The American Cancer Society in Nevada has filed suit against the state, health officials and the Las Vegas Convention and Visitors Authority, seeking to invalidate a recently enacted state law allowing smoking at some trade shows.

Anti-smoking advocates want a Nevada judge to void a measure relaxing smoking restrictions that was attached to a new statute making stalking and text-messaging threats a crime, said Tom McCoy, an executive with the American Cancer Society Cancer Action Network in Reno.

"The idea of taking an act amending the Clean Indoor Air Act and adding it to a criminal act that deals with stalking didn't seem to make sense," McCoy said. "We are going to protect that act."

A complaint filed Dec. 9 in state court in Carson City accuses lawmakers of violating a state constitutional requirement that laws deal with a single subject.

The lawsuit names the convention authority, state Attorney General Catherine Cortez Masto and state and county public health officers in Reno, Las Vegas and Carson City.

Convention authority spokesman Vince Alberta said the authority would respond to the lawsuit in court.

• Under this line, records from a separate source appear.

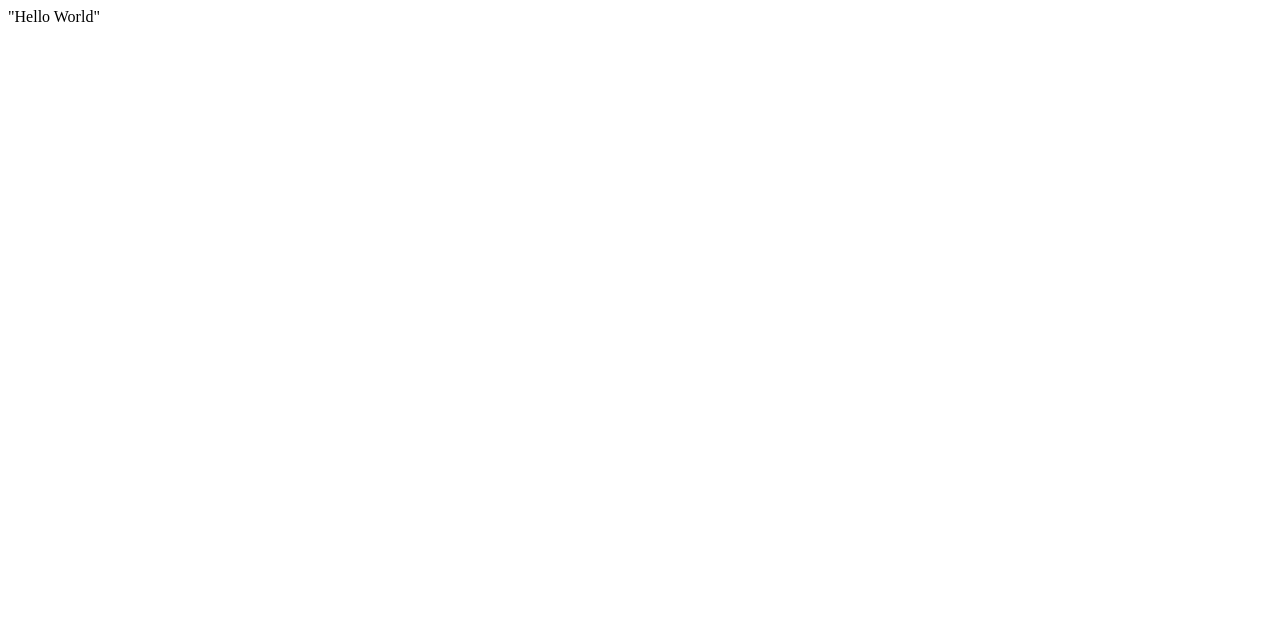
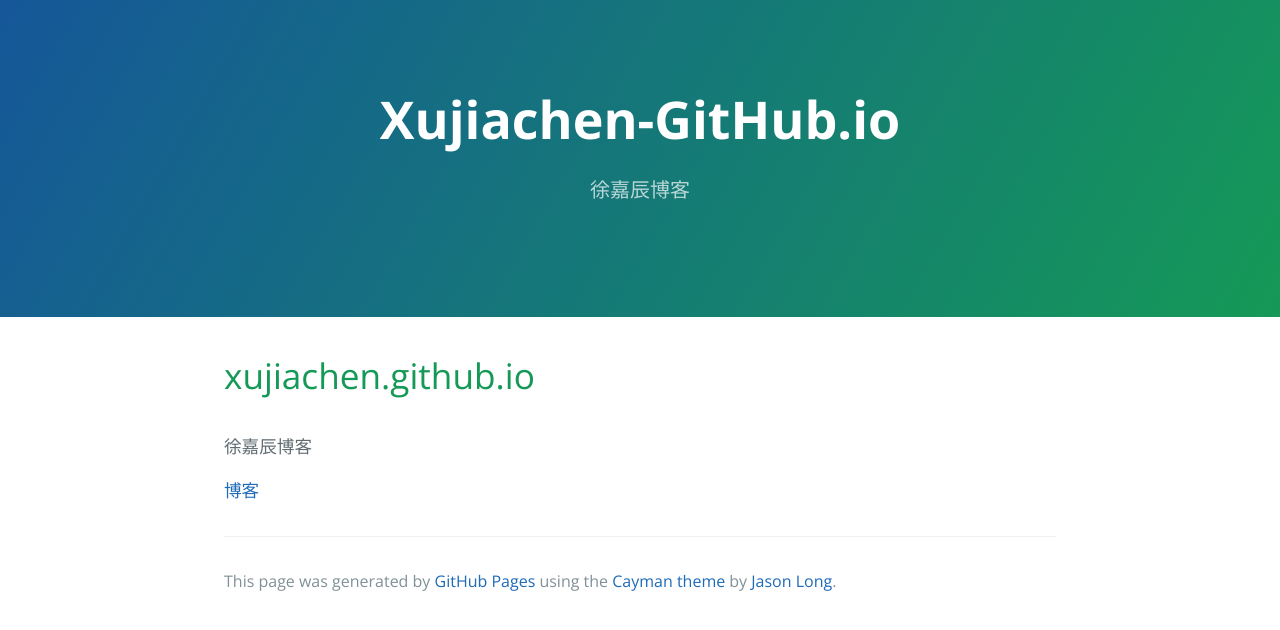
Before and after one commit to xujiachen/xujiachen.github.io, a plain HTML site: page index.html in a window 1280 px wide. Drawn offline with nearby package versions, Linux system fonts and the light colour scheme.

Commit message:
Update index.html

```diff
--- a/index.html
+++ b/index.html
@@ -1 +1,37 @@
-"Hello World"
+<!DOCTYPE html>
+<html lang="en-us">
+  <head>
+    <meta charset="UTF-8">
+    <title>Xujiachen-GitHub.io by xujiachen</title>
+    <meta name="viewport" content="width=device-width, initial-scale=1">
+    <link rel="stylesheet" type="text/css" href="stylesheets/normalize.css" media="screen">
+    <link href='https://fonts.googleapis.com/css?family=Open+Sans:400,700' rel='stylesheet' type='text/css'>
+    <link rel="stylesheet" type="text/css" href="stylesheets/stylesheet.css" media="screen">
+    <link rel="stylesheet" type="text/css" href="stylesheets/github-light.css" media="screen">
+  </head>
+  <body>
+    <section class="page-header">
+      <h1 class="project-name">Xujiachen-GitHub.io</h1>
+      <h2 class="project-tagline">徐嘉辰博客</h2>
+    </section>
+
+    <section class="main-content">
+      <h1>
+<a id="xujiachengithubio" class="anchor" href="#xujiachengithubio" aria-hidden="true"><span aria-hidden="true" class="octicon octicon-link"></span></a>xujiachen.github.io</h1>
+
+<h1></h1>
+
+<p>徐嘉辰博客</p>
+
+<a href="https://xujiachen.github.io/jekyll_demo">博客</a>
+
+      <footer class="site-footer">
+
+        <span class="site-footer-credits">This page was generated by <a href="https://pages.github.com">GitHub Pages</a> using the <a href="https://github.com/jasonlong/cayman-theme">Cayman theme</a> by <a href="https://twitter.com/jasonlong">Jason Long</a>.</span>
+      </footer>
+
+    </section>
+
+
+  </body>
+</html>
```
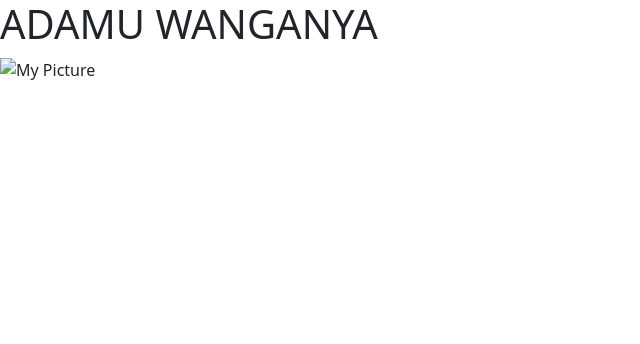
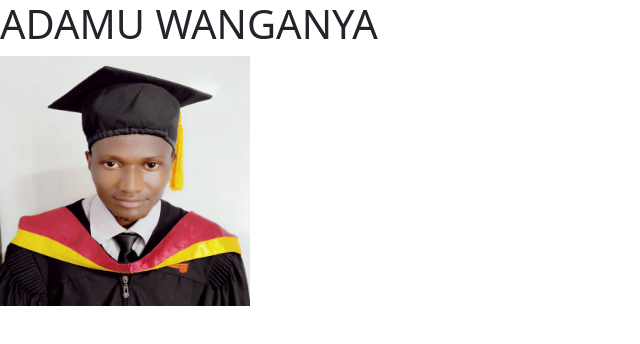
Before and after one commit to AdamuWanganya/portfolio-landing-page, a plain HTML site: page index.html in a window 1280 px wide. Shown: the whole page, without its empty margins (0-640 px from the left). Drawn offline with nearby package versions, Linux system fonts and the light colour scheme.

Commit message:
Add style in css to my photo

```diff
--- a/css/style.css
+++ b/css/style.css
@@ -0,0 +1,4 @@
+    img {
+        width: 250px;
+        height: 250px;
+    }
--- a/index.html
+++ b/index.html
@@ -9,7 +9,7 @@
 
 <body>
     <h1>ADAMU WANGANYA</h1>
-    <img src="images/IMG-20201218-WA0012.jpg" alt="My Picture" width="250px" height="250px">
+    <img src="images/IMG-20201218-WA0012.jpg" alt="My Picture">
 </body>
 
 </html>
```
Also changed, not shown: images/IMG-20201218-WA0012.jpg (added), images/crop.jpg (added).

Masto spokeswoman Edie Cartwright said the attorney general's office was reviewing the complaint and would file a response with the court on behalf of state officials.

McCoy noted that a measure to soften the effects of the smoking law by allowing smoking in bars where children weren't allowed and at businesses with separate ventilated smoking rooms passed the Senate but died in the Assembly before provisions were added on to the anti-stalking bill.

The Cancer Society official acknowledged other state laws relate to more than one issue, and that state legislative legal counsel approved attaching the smoking provisions to the stalking law.

The lawsuit was filed the same day the smoking elements of the measure took effect, McCoy said. The date also coincided with the third anniversary of enactment of the Nevada Clean Indoor Air Act.

That initiative, approved by voters in 2006, prohibits smoking in restaurants, shopping malls, schools and day-care centers, in slot machine sections of grocery and convenience stores, and at video arcades. Smoking is still allowed on gambling floors of casinos.

Tourism and convention officials have said they fear losing conventioneers and exhibitors at shows such as the Tobacco Plus Expo, where attendees were banned in 2008 from smoking at the Las Vegas Convention Center.